WORK REQUEST -
How many separate lines of the data contain "pairs"? Give the count and nothing else.

LISTED RECORDS -
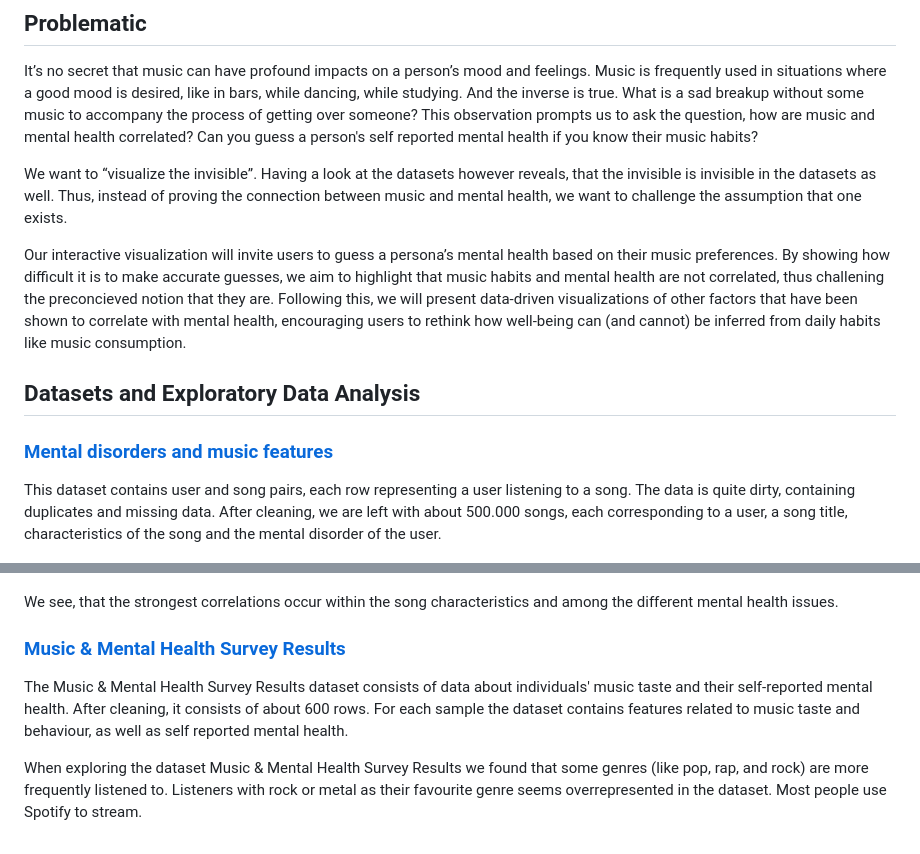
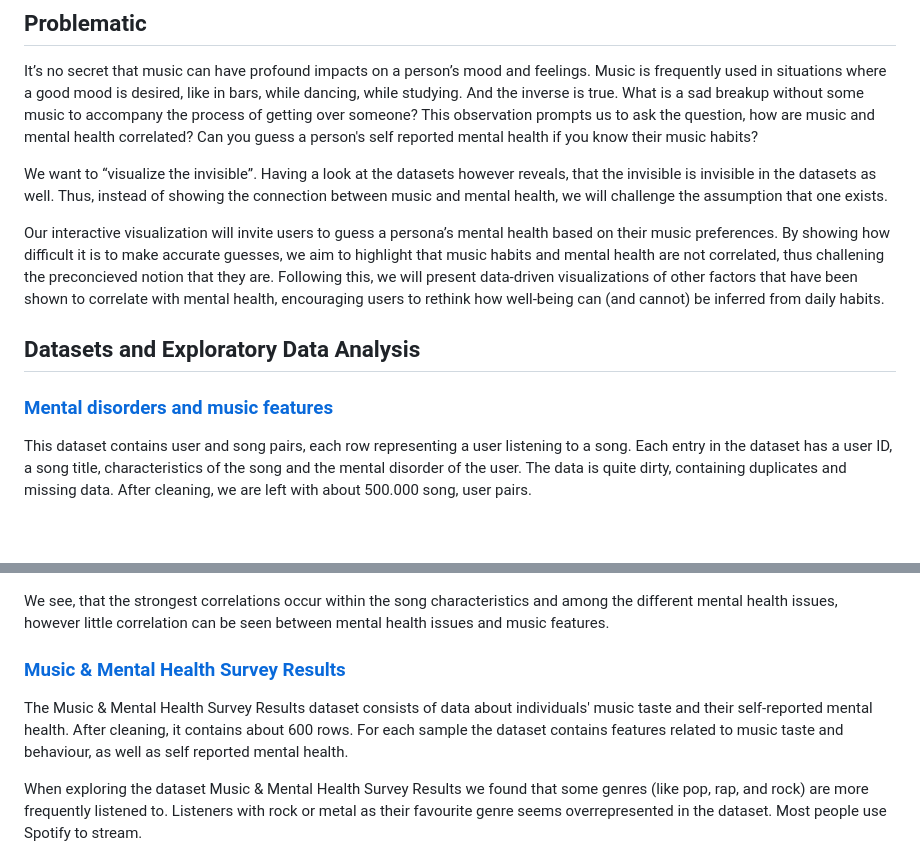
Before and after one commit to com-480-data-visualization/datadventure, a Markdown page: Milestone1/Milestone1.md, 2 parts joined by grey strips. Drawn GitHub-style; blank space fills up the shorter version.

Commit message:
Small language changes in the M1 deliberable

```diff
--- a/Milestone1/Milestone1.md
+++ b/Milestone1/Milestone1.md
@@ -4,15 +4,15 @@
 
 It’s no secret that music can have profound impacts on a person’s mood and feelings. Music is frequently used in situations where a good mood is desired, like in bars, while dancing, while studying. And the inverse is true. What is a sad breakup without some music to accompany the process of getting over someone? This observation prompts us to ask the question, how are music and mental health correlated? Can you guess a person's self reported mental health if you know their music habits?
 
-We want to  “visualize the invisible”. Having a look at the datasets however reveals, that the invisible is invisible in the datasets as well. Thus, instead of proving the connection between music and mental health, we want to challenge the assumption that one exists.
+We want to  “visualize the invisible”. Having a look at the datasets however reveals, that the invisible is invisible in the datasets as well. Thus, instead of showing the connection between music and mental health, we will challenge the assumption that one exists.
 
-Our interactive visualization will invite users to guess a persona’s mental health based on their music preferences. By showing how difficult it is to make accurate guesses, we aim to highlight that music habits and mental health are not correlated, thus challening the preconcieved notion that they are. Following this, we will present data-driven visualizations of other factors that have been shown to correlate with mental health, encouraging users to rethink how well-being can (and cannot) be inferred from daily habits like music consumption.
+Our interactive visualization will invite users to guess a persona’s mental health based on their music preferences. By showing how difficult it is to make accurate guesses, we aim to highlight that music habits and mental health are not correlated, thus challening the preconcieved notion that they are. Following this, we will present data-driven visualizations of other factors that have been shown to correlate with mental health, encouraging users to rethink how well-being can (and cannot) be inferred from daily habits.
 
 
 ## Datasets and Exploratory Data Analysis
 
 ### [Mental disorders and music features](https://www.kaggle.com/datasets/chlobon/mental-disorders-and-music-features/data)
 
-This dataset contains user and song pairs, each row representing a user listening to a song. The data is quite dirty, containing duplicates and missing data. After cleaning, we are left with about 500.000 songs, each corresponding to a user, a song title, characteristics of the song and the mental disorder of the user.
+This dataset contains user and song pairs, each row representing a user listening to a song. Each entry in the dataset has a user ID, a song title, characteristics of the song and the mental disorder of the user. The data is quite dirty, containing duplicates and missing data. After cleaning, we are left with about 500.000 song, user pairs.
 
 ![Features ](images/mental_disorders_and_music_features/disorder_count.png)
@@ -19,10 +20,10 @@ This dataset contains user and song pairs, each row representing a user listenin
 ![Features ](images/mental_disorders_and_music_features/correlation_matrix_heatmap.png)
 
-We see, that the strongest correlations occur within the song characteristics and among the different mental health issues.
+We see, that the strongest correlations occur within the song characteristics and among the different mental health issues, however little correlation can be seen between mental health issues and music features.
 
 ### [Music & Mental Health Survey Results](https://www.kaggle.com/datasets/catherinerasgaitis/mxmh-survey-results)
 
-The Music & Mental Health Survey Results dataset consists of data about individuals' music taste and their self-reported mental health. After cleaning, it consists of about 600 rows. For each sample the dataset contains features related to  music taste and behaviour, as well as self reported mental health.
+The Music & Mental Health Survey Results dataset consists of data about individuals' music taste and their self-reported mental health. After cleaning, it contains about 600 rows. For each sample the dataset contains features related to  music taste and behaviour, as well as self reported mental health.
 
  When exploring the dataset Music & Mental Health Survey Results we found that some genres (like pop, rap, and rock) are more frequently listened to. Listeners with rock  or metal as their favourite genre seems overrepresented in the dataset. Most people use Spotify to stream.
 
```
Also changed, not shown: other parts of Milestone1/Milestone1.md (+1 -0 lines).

--

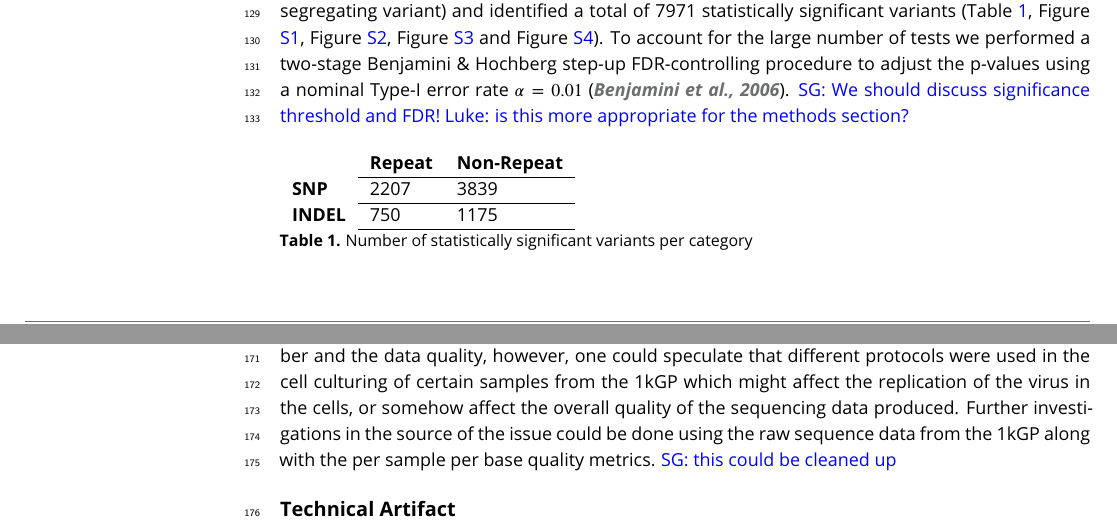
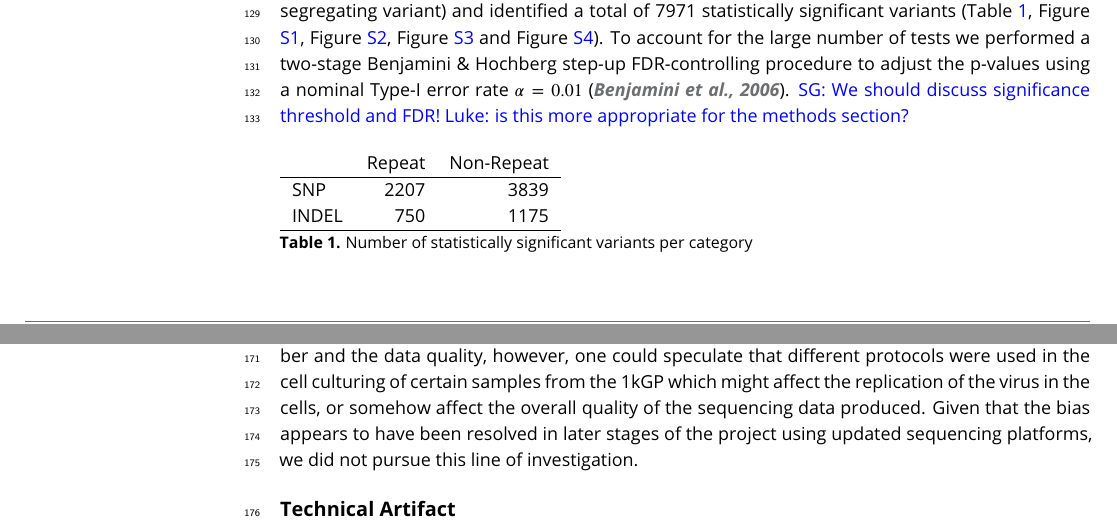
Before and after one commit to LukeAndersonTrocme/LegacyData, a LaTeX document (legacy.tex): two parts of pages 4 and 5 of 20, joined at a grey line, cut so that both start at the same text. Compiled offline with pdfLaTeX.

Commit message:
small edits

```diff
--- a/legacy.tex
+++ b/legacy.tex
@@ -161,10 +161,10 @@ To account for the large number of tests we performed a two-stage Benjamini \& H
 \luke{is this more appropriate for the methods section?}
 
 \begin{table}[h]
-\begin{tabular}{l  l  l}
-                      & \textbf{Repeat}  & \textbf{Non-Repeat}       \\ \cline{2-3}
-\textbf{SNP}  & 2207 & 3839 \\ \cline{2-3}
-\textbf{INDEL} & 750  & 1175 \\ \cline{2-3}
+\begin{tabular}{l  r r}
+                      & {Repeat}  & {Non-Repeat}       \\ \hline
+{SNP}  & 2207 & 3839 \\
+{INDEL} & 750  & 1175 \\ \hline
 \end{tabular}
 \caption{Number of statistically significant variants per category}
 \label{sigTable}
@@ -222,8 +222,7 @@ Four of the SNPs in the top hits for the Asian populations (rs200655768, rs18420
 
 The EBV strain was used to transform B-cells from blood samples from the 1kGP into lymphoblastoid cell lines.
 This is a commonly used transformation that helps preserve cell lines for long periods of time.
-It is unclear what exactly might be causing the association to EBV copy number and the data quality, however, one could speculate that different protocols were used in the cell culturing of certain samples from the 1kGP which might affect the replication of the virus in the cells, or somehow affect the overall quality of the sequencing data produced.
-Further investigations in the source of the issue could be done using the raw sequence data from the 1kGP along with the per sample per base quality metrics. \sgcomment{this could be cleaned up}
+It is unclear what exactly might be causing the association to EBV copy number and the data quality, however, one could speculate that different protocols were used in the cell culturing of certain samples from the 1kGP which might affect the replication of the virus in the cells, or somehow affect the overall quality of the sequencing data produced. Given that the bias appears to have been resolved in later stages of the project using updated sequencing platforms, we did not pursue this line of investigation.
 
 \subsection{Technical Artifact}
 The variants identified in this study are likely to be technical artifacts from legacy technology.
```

ANSWER TO THE EXERCISE -
3